The PV students were evaluated partly by continuous assessments, which consist of oral and practical assessments carried out in Kreol Morisien to check on acquisition of basic concepts, simple knowledge and desired skills and attitude. The continuous assessments make up to 50% of the total mark. The written exams carry the other 50% of the mark.
All PV students were awarded a Certificate of Achievement to prove that they have completed the 4-year course. That certificate was then replaced by a Certificate of Prevocational Education and was awarded jointly by the MES and the MITD. That certificate was of great use to PV students when applying for semi-skilled jobs.

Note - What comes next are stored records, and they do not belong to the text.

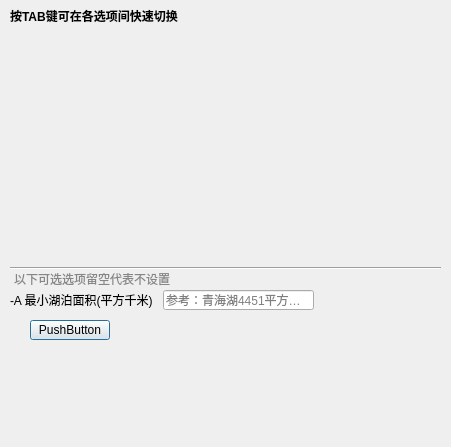
CovMat/GMT-mini-GUI, file gmt_pscoast.ui: the form before one commit.
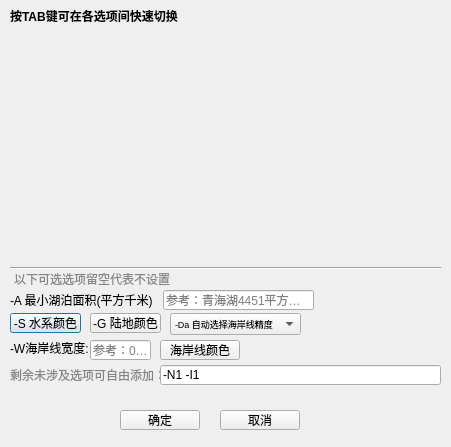
The form after the commit.

Diff of the .ui file:
```diff
--- a/gmt_pscoast.ui
+++ b/gmt_pscoast.ui
@@ -123,14 +123,163 @@
   <widget class="QPushButton" name="sea_color">
    <property name="geometry">
     <rect>
-     <x>30</x>
-     <y>320</y>
+     <x>10</x>
+     <y>313</y>
+     <width>71</width>
+     <height>20</height>
+    </rect>
+   </property>
+   <property name="text">
+    <string>-S 水系颜色</string>
+   </property>
+  </widget>
+  <widget class="QPushButton" name="dry_color">
+   <property name="geometry">
+    <rect>
+     <x>90</x>
+     <y>313</y>
+     <width>71</width>
+     <height>20</height>
+    </rect>
+   </property>
+   <property name="text">
+    <string>-G 陆地颜色</string>
+   </property>
+  </widget>
+  <widget class="QComboBox" name="D_option">
+   <property name="geometry">
+    <rect>
+     <x>170</x>
+     <y>313</y>
+     <width>131</width>
+     <height>22</height>
+    </rect>
+   </property>
+   <property name="font">
+    <font>
+     <pointsize>7</pointsize>
+    </font>
+   </property>
+   <item>
+    <property name="text">
+     <string>-Da 自动选择海岸线精度</string>
+    </property>
+   </item>
+   <item>
+    <property name="text">
+     <string>-Dfull 精度</string>
+    </property>
+   </item>
+   <item>
+    <property name="text">
+     <string>-Dhigh 精度</string>
+    </property>
+   </item>
+   <item>
+    <property name="text">
+     <string>-Dintermediate 精度</string>
+    </property>
+   </item>
+   <item>
+    <property name="text">
+     <string>-Dlow 精度</string>
+    </property>
+   </item>
+   <item>
+    <property name="text">
+     <string>-Dcrude 精度</string>
+    </property>
+   </item>
+  </widget>
+  <widget class="QLabel" name="label_4">
+   <property name="geometry">
+    <rect>
+     <x>10</x>
+     <y>340</y>
+     <width>91</width>
+     <height>16</height>
+    </rect>
+   </property>
+   <property name="text">
+    <string>-W海岸线宽度:</string>
+   </property>
+  </widget>
+  <widget class="QLineEdit" name="W_pen_w">
+   <property name="geometry">
+    <rect>
+     <x>90</x>
+     <y>340</y>
+     <width>61</width>
+     <height>20</height>
+    </rect>
+   </property>
+   <property name="placeholderText">
+    <string>参考：0.5p</string>
+   </property>
+  </widget>
+  <widget class="QPushButton" name="W_pen_color">
+   <property name="geometry">
+    <rect>
+     <x>160</x>
+     <y>340</y>
      <width>80</width>
      <height>20</height>
     </rect>
    </property>
    <property name="text">
-    <string>PushButton</string>
+    <string>海岸线颜色</string>
+   </property>
+  </widget>
+  <widget class="QLabel" name="label_5">
+   <property name="geometry">
+    <rect>
+     <x>10</x>
+     <y>366</y>
+     <width>161</width>
+     <height>16</height>
+    </rect>
+   </property>
+   <property name="text">
+    <string>&lt;html&gt;&lt;head/&gt;&lt;body&gt;&lt;p&gt;&lt;span style=&quot; color:#868686;&quot;&gt;剩余未涉及选项可自由添加：&lt;/span&gt;&lt;/p&gt;&lt;/body&gt;&lt;/html&gt;</string>
+   </property>
+  </widget>
+  <widget class="QLineEdit" name="other_options">
+   <property name="geometry">
+    <rect>
+     <x>160</x>
+     <y>365</y>
+     <width>281</width>
+     <height>20</height>
+    </rect>
+   </property>
+   <property name="text">
+    <string>-N1 -I1</string>
+   </property>
+  </widget>
+  <widget class="QPushButton" name="bok">
+   <property name="geometry">
+    <rect>
+     <x>120</x>
+     <y>410</y>
+     <width>80</width>
+     <height>20</height>
+    </rect>
+   </property>
+   <property name="text">
+    <string>确定</string>
+   </property>
+  </widget>
+  <widget class="QPushButton" name="bexit">
+   <property name="geometry">
+    <rect>
+     <x>220</x>
+     <y>410</y>
+     <width>80</width>
+     <height>20</height>
+    </rect>
+   </property>
+   <property name="text">
+    <string>取消</string>
    </property>
   </widget>
  </widget>
```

What about our EP students? They will practically ALL come out, after TEN years of compulsory education as TOTAL FAILURE without any attestation. There is more than one year before the EP students sit for the NCE exams. There is still time to re-consider the whole issue.
Put aside all pride and prejudice and save those EP students. I extend my plea to trade unions, especially those in the education sector. The struggle of trade unions should not ONLY be better pay packet and/or additional fringe benefits. They should also fight for a better service to the respective clientele and the whole nation.
The EP students deserve a better education to safeguard their future in particular and the Mauritian society at large. React now before it is too late.